**Requirement**:
Go through the entries below. Copy out every line that contains "Components".

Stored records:
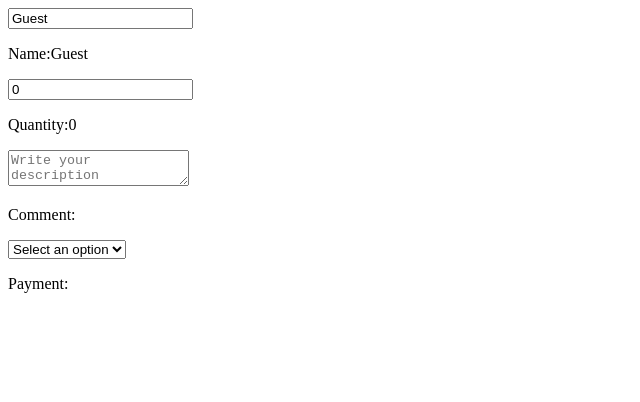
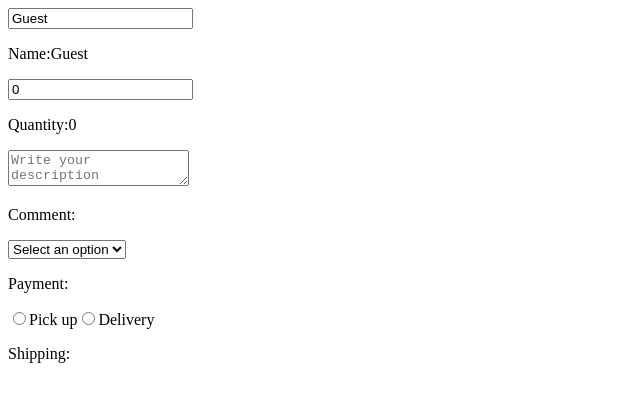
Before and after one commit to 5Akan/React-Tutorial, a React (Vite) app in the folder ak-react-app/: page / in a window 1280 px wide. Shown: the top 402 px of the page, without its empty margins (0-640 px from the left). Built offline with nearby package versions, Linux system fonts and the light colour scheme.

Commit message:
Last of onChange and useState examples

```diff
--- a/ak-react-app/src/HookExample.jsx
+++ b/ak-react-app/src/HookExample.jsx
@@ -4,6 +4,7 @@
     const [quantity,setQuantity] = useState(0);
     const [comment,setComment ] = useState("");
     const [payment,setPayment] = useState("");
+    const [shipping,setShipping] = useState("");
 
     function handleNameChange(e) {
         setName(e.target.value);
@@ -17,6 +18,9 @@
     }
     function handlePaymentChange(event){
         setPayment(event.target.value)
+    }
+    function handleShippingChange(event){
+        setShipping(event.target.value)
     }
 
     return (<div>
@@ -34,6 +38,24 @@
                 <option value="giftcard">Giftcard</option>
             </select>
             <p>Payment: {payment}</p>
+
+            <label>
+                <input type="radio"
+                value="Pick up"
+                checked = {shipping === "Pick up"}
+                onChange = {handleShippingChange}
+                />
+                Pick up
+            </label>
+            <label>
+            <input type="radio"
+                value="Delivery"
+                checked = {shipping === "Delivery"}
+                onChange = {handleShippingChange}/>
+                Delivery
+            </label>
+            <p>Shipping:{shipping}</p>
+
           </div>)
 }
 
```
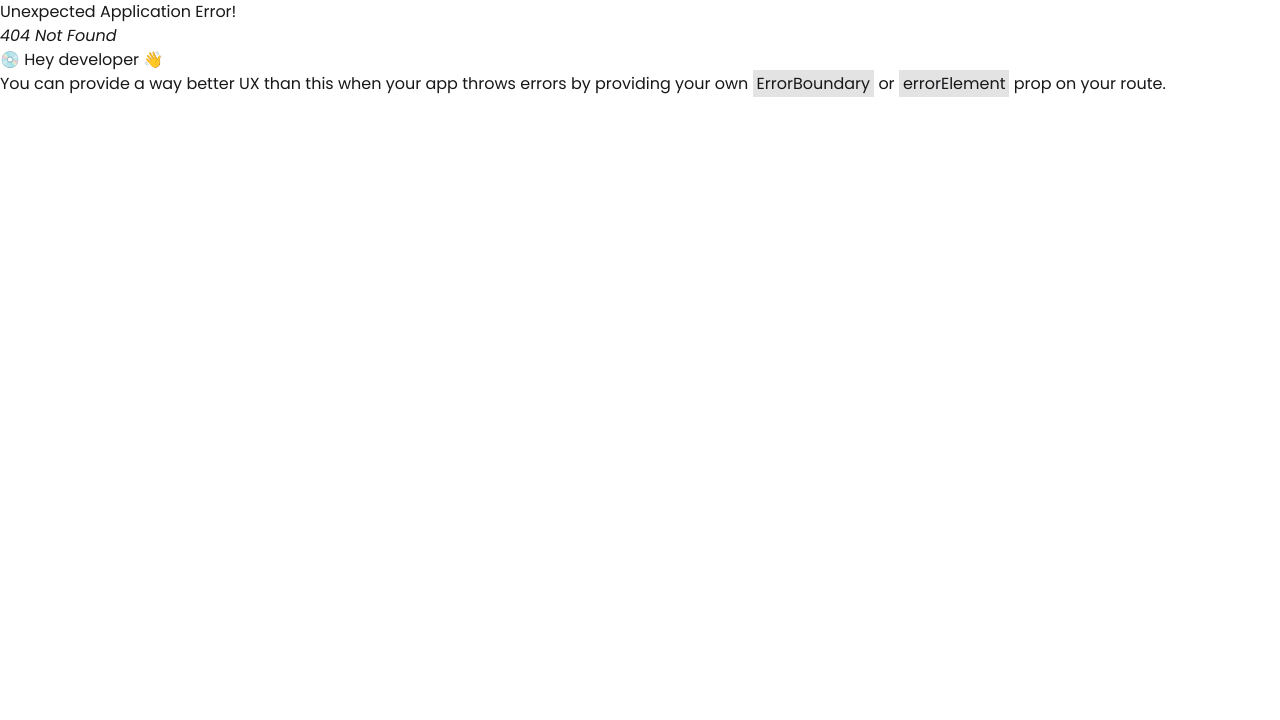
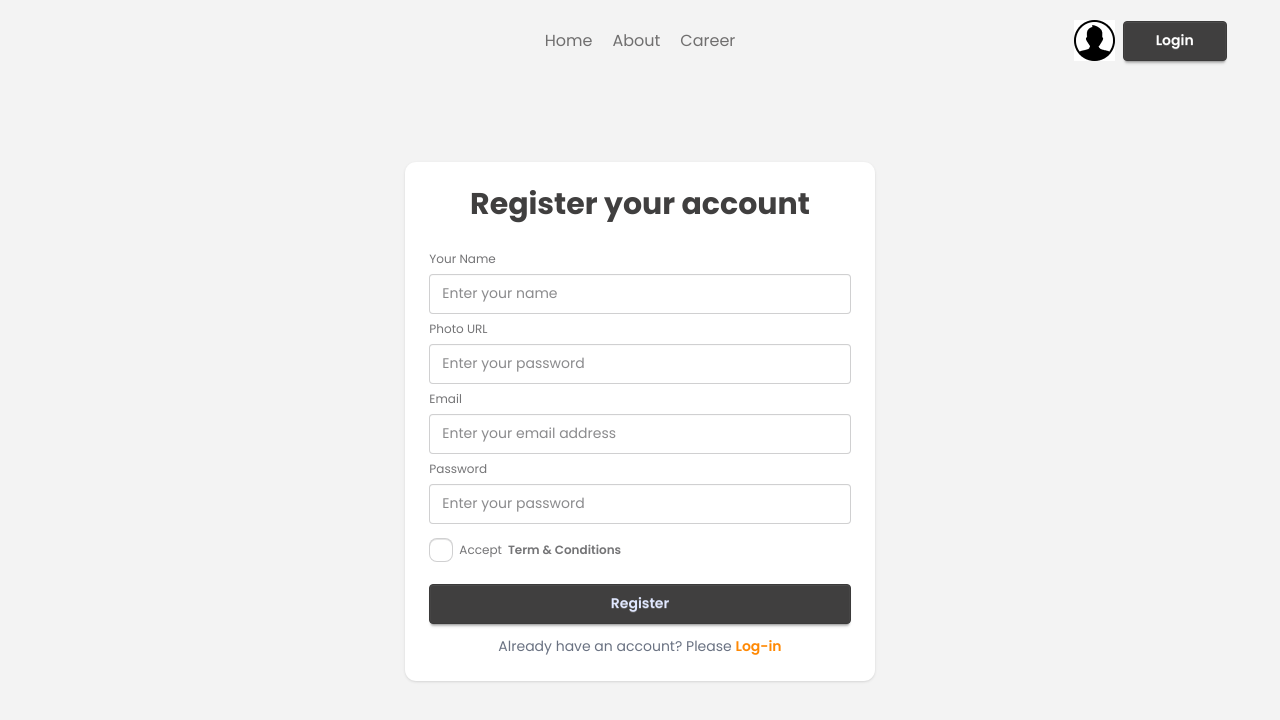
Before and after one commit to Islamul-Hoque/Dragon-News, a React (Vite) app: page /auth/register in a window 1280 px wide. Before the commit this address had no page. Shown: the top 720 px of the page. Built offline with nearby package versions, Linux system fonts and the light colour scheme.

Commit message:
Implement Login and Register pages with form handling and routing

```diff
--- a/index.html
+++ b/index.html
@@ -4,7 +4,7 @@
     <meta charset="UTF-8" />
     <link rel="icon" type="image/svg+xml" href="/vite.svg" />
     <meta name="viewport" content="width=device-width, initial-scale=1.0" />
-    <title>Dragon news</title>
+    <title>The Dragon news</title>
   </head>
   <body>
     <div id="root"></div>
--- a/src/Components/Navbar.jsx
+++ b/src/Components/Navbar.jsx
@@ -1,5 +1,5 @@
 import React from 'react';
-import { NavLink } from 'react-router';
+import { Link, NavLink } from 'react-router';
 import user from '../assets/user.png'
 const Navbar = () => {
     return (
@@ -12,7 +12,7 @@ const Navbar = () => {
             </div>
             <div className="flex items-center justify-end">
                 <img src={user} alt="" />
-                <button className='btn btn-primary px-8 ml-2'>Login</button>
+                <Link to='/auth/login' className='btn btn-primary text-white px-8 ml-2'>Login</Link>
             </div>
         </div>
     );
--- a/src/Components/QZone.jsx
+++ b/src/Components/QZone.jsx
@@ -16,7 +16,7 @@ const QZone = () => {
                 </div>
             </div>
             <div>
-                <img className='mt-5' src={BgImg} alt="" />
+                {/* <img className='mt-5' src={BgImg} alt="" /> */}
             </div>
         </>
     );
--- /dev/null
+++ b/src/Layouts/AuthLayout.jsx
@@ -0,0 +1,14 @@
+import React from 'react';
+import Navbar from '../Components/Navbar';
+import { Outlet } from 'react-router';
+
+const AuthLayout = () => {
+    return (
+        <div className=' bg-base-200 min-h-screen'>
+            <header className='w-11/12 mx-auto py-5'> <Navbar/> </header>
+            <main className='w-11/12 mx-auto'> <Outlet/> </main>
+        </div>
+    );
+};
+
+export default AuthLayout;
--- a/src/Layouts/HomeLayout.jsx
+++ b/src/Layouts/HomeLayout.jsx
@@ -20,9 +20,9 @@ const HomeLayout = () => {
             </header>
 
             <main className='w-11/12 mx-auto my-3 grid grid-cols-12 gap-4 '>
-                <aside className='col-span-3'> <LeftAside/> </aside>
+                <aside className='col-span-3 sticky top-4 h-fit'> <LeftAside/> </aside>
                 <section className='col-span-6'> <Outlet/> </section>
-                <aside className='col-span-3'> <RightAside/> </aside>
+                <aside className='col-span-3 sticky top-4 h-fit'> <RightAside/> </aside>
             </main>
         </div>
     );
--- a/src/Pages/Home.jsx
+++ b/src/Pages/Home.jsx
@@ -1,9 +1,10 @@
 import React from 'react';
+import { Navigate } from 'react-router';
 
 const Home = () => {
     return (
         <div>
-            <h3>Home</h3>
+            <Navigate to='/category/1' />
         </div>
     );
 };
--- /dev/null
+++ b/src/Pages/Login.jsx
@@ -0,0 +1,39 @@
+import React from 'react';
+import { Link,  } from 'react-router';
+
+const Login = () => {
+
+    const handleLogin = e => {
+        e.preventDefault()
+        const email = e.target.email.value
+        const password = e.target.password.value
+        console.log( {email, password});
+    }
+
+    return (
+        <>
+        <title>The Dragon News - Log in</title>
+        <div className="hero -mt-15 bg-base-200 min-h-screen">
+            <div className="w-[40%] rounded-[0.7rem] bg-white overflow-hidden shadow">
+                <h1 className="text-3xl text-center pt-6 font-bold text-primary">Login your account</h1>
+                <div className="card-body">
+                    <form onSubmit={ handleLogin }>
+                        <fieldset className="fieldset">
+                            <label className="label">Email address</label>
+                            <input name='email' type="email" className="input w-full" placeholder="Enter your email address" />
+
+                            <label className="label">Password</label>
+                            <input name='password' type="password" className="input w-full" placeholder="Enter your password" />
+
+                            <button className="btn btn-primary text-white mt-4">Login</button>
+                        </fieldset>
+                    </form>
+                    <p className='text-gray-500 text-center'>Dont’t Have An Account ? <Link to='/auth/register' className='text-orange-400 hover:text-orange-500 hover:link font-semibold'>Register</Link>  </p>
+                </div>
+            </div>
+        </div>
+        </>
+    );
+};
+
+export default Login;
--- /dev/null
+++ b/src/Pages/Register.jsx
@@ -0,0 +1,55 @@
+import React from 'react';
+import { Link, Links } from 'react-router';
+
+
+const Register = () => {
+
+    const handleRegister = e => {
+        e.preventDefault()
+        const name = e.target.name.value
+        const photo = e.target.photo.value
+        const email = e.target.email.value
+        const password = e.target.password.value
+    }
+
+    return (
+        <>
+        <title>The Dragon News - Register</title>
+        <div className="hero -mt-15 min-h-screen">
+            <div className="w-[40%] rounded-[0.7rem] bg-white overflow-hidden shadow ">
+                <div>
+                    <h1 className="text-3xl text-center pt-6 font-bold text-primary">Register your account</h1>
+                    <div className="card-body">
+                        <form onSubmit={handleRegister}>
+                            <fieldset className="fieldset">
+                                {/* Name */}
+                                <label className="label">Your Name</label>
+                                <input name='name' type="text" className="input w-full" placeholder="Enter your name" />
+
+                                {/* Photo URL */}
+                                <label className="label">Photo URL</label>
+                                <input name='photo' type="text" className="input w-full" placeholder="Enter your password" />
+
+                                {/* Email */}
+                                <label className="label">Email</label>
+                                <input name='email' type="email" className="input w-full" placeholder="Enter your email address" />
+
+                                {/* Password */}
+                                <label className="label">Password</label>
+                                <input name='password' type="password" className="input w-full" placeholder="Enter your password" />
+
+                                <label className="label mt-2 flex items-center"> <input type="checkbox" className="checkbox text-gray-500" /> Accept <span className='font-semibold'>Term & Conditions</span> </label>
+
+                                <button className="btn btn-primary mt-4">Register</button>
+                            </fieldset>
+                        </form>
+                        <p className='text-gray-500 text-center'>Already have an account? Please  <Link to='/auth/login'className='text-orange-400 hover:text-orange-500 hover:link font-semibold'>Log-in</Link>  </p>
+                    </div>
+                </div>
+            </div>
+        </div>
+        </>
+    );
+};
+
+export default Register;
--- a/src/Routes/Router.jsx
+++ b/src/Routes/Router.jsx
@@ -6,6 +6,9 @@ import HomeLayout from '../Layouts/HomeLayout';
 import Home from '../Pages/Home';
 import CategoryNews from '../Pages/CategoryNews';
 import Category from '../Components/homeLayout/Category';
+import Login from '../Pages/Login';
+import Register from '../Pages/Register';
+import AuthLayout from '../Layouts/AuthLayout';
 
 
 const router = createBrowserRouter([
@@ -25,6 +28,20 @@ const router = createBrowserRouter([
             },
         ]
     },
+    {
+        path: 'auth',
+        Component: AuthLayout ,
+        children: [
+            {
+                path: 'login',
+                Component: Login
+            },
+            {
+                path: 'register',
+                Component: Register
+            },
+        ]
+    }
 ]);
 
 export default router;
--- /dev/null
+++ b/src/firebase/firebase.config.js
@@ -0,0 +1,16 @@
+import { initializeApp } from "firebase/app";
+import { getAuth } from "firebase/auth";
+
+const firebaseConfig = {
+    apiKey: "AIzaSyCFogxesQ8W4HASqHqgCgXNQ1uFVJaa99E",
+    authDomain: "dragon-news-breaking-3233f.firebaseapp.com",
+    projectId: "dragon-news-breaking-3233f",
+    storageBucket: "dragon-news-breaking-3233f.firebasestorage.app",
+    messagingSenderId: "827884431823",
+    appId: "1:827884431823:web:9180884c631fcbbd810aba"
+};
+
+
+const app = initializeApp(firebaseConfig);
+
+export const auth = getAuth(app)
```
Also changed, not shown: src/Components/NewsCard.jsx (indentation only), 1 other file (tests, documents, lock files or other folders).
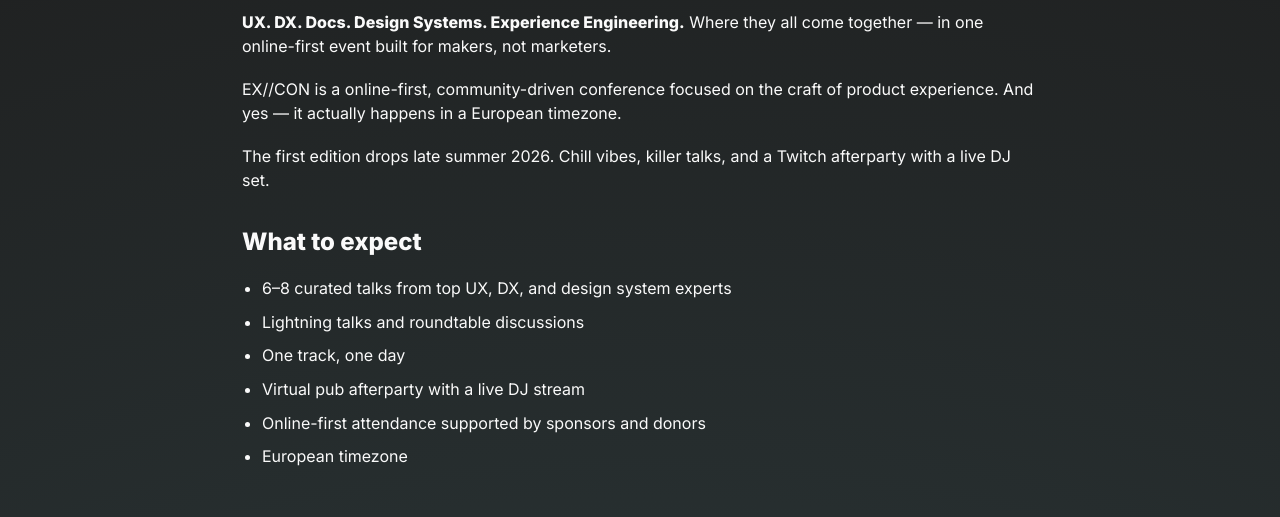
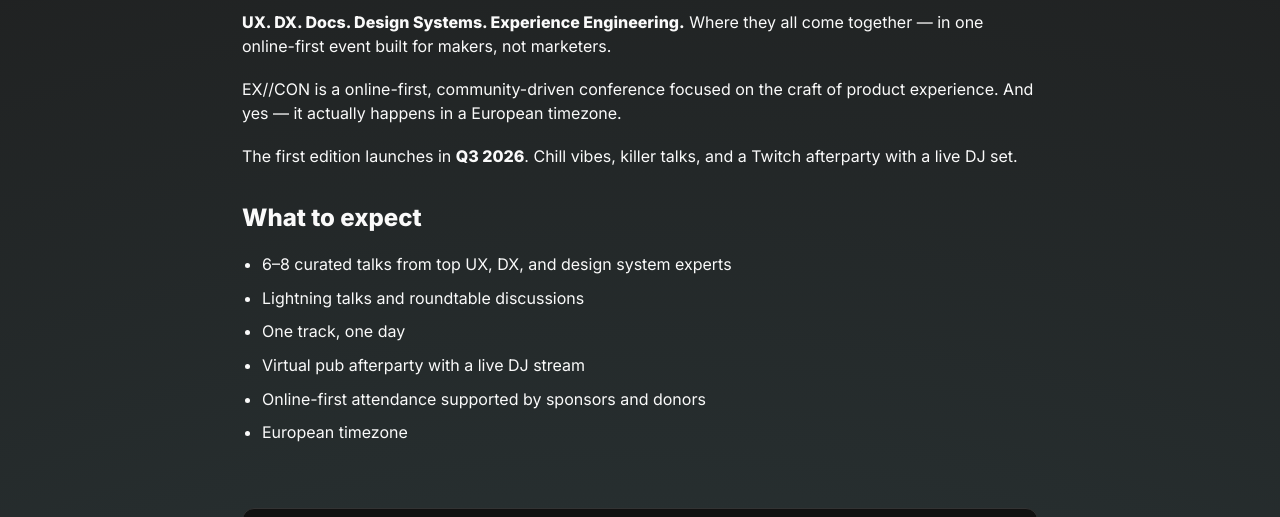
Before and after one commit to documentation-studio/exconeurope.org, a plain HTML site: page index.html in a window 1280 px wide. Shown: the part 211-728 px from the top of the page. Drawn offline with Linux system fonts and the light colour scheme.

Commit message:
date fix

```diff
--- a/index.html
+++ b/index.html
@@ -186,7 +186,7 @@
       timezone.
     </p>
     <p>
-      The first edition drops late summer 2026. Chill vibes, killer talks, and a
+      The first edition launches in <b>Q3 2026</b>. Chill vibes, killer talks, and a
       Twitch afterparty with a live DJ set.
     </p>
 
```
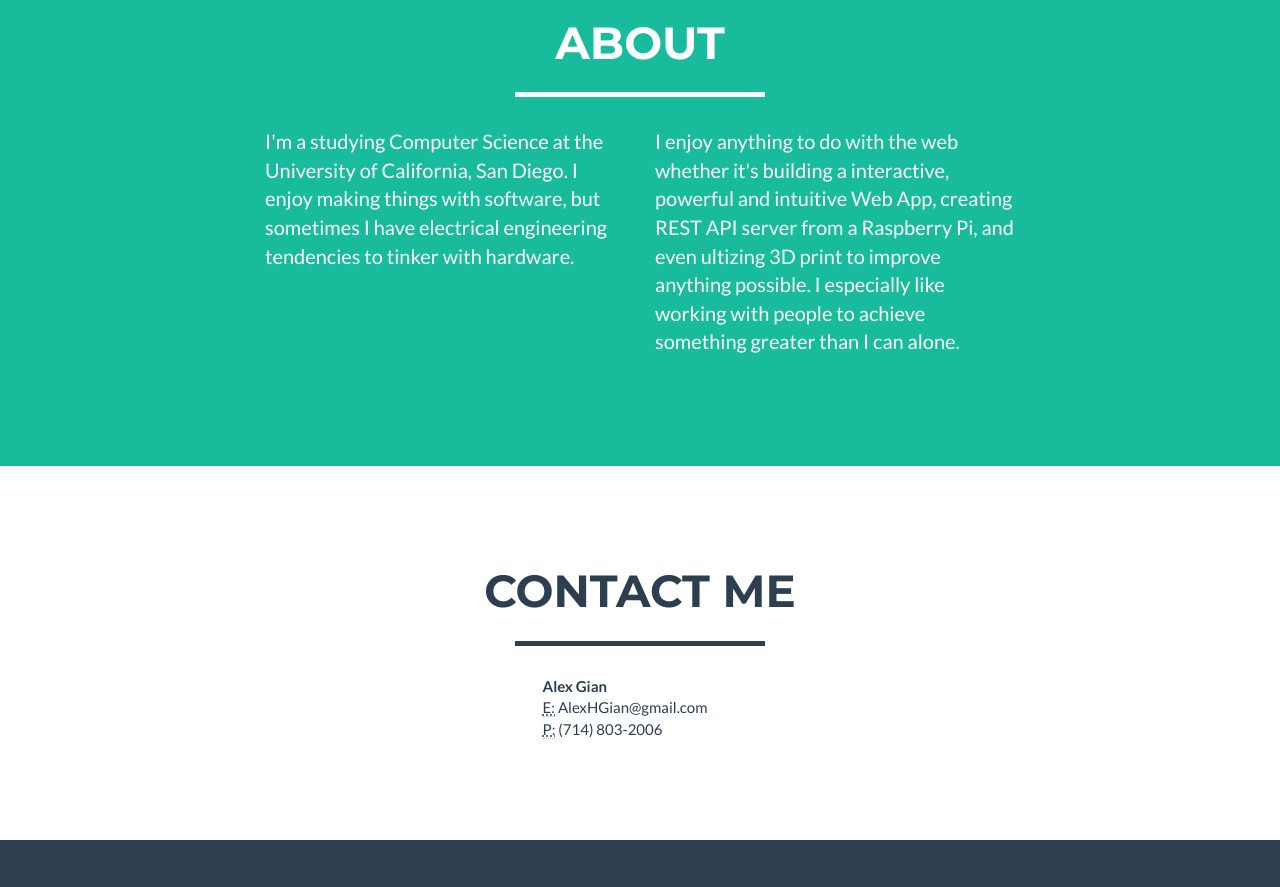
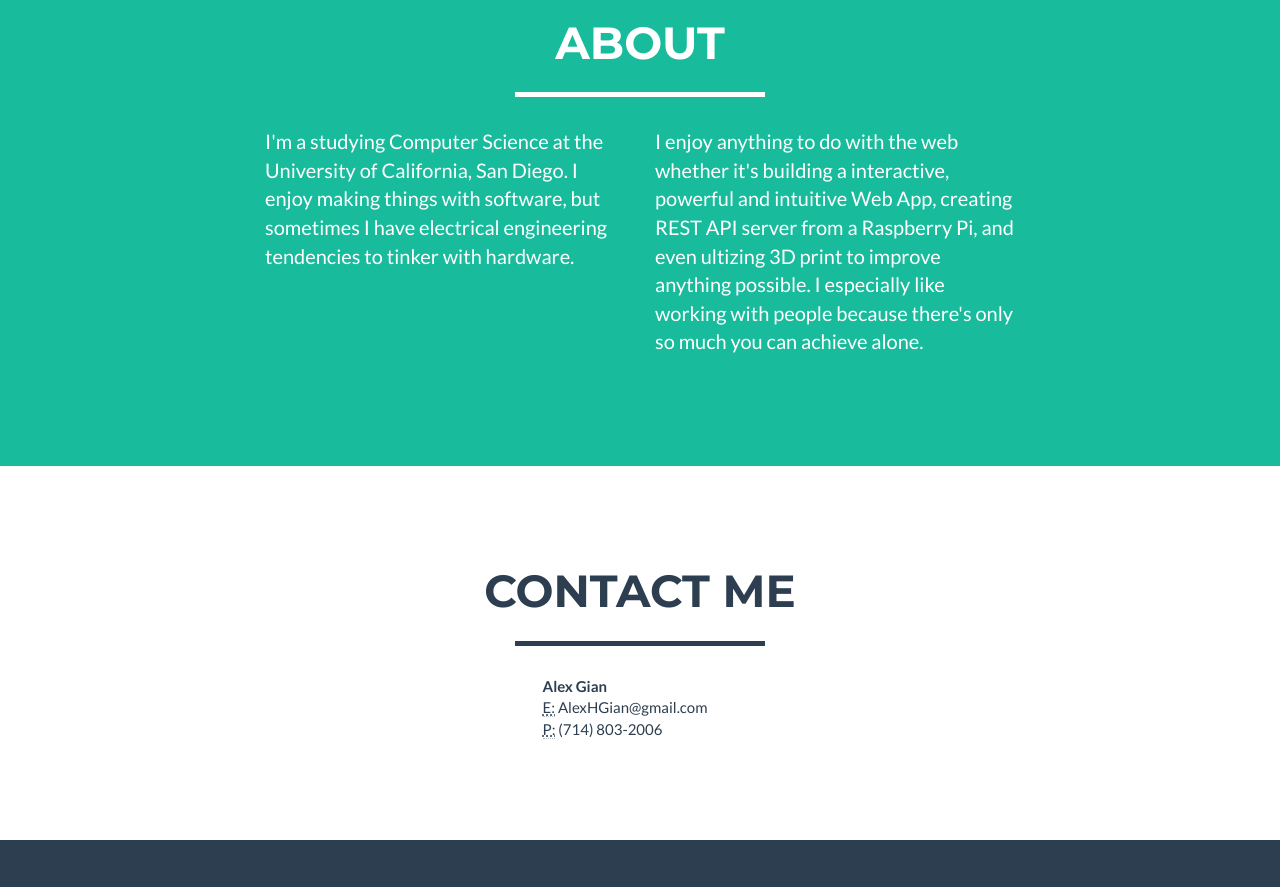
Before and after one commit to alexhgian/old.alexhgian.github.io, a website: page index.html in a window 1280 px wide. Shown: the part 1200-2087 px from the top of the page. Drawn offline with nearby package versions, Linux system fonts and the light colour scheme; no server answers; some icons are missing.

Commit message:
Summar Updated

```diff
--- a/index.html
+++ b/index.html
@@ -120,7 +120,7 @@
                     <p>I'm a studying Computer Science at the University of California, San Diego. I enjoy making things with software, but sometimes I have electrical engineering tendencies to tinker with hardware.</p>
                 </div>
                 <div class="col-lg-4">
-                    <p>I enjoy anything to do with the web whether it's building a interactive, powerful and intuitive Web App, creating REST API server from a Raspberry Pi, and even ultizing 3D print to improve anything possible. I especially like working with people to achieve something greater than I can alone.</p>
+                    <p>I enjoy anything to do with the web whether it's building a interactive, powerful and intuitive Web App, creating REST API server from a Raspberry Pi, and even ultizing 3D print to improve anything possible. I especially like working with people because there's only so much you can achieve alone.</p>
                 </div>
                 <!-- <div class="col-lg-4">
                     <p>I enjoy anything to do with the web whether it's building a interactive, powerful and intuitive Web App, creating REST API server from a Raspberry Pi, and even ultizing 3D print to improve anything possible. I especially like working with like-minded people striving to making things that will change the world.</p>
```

**Written answer**:
--- a/src/Components/Navbar.jsx
+++ b/src/Components/Navbar.jsx
--- a/src/Components/QZone.jsx
+++ b/src/Components/QZone.jsx
+import Navbar from '../Components/Navbar';
 import Category from '../Components/homeLayout/Category';
Also changed, not shown: src/Components/NewsCard.jsx (indentation only), 1 other file (tests, documents, lock files or other folders).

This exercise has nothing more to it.